“High speed” is not a speed, it is the name of a family of products. To find out what you’re paying for, look at your bill.
It depends on who your provider is, but generally there is a number after the word Internet on the bill and that’s the speed.
If you’re not paying for at least 15 MBps, you have a slow connection. Consider contacting your provider and checking what it would cost to increase your speed.
To discover if you’re actually getting what you’re paying for, run a speed test as described here. If there’s consistently a disparity between what you get and what you pay for, contact your provider to get it sorted out.
To learn more about all this, check this beautifully written explanation over at The Gateway website.
You’ll discover how to figure out what you actually need based on what devices you have, and you’ll see some helpful guidelines about where to place your router to get the best coverage.
How good is your memory?
Passwords are irritating and confusing. To lessen the irritation and confusion, write down your passwords.
- All your passwords.
- For everything.
- In one place.
- Remember where you put the thing with your passwords in it.
Do you know your email password?
A great thing about email programs is that they remember our email passwords so we don’t have to enter the password every time we want to send or receive email. Same thing with browsers.
We can teach them to remember our banking passwords, our Facebook logins, and our library cards.
That’s super convenient until you move to a new email program, browser, or new computer. Want to get that new laptop onto your wireless network? Easy peasy. Just enter your Wi-Fi password.
We can easily set up your wireless printer with that password, too. All we need is the password.
I’ve spent many hours with my fingers hovering over the keyboard while my customers sort through piles of Post-It notes, scraps of paper, and cocktail napkins. (Yes. Really.)
People, please write down your passwords, and write down what they’re for!

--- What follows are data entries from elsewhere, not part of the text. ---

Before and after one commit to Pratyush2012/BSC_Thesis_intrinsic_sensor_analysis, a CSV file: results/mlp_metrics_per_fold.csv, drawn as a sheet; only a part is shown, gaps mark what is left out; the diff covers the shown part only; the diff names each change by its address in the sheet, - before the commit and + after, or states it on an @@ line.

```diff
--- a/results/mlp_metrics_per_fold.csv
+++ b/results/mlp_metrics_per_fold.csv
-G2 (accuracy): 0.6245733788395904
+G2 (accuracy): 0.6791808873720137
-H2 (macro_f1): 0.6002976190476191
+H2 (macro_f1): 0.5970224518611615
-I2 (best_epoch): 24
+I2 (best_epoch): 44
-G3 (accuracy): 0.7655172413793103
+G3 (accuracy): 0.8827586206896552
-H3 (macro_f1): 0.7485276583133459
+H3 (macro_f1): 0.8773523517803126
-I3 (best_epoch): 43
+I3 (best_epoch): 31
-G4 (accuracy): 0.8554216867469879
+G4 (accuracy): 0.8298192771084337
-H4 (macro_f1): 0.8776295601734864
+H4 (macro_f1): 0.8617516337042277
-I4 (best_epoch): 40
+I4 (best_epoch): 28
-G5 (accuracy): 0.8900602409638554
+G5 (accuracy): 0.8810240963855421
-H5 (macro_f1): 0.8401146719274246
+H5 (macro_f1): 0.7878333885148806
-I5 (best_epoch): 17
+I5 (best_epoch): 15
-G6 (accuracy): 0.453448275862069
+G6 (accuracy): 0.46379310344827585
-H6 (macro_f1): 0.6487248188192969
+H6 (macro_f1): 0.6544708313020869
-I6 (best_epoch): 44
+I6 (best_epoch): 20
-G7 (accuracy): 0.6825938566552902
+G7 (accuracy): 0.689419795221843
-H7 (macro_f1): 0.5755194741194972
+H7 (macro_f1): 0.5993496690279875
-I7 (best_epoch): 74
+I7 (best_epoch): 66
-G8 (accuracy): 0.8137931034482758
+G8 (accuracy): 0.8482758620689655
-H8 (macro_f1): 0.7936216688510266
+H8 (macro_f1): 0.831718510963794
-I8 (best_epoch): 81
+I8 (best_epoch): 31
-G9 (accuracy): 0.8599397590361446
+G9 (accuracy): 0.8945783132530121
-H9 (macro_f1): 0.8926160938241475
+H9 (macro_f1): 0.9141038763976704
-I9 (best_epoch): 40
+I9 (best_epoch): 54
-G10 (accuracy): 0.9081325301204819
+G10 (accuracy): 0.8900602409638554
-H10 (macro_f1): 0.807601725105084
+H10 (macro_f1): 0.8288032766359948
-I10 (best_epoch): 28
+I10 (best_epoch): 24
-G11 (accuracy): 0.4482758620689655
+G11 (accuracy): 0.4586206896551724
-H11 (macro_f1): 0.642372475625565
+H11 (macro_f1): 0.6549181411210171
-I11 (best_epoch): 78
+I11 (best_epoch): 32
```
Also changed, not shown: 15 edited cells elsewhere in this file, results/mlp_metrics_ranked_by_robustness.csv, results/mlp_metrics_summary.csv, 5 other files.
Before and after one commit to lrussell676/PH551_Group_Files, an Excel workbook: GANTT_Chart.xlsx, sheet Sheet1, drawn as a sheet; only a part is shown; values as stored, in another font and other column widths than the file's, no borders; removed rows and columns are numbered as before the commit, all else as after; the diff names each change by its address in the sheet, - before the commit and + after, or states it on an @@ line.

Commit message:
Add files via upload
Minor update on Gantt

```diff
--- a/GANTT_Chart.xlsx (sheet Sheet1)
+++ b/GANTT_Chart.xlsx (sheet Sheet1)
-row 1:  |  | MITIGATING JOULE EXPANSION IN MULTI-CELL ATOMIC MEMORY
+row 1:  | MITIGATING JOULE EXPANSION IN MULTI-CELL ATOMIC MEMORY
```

Some of those scraps of paper just had passwords on them, but no indication as to what the password was for.
There are plenty of systems for keeping track of passwords. The easiest one is a pen or pencil, a piece of paper, and a place to put the piece of paper.
WHAT FOR? SIGN IN PASSWORD NOTES
Email [email protected] Perfectstorm Changed May 2015
Facebook [email protected] IllNeverTell
Wi-Fi My_Network Ph0neh0me4$$$$ Home network
Apple ID [email protected] AbbeyR0ad!
You can get as fancy as you want but simple is better. Whatever you use, keep it up to date!
How good is your backup?
Holy smokes, folks. Please backup your stuff regularly. Last month recent backups saved the day for more than one of my customers who had to unexpectedly get a new computer. Years of email survived the catastrophe. Read more here.
Yes. I am retiring from fixing computer at the end of June. I will almost certainly continue writing about technology. Still figuring out the details.
Thank you all for your messages of congratulations and kind words about the column.
Yes! You can still sponsor me in the June 24 Ride Don’t Hide event. Here’s the link. We exceeded expectations and moved the bar higher.
Thank you all!
This article is written by or on behalf of an outsourced columnist and does not necessarily reflect the views of Castanet.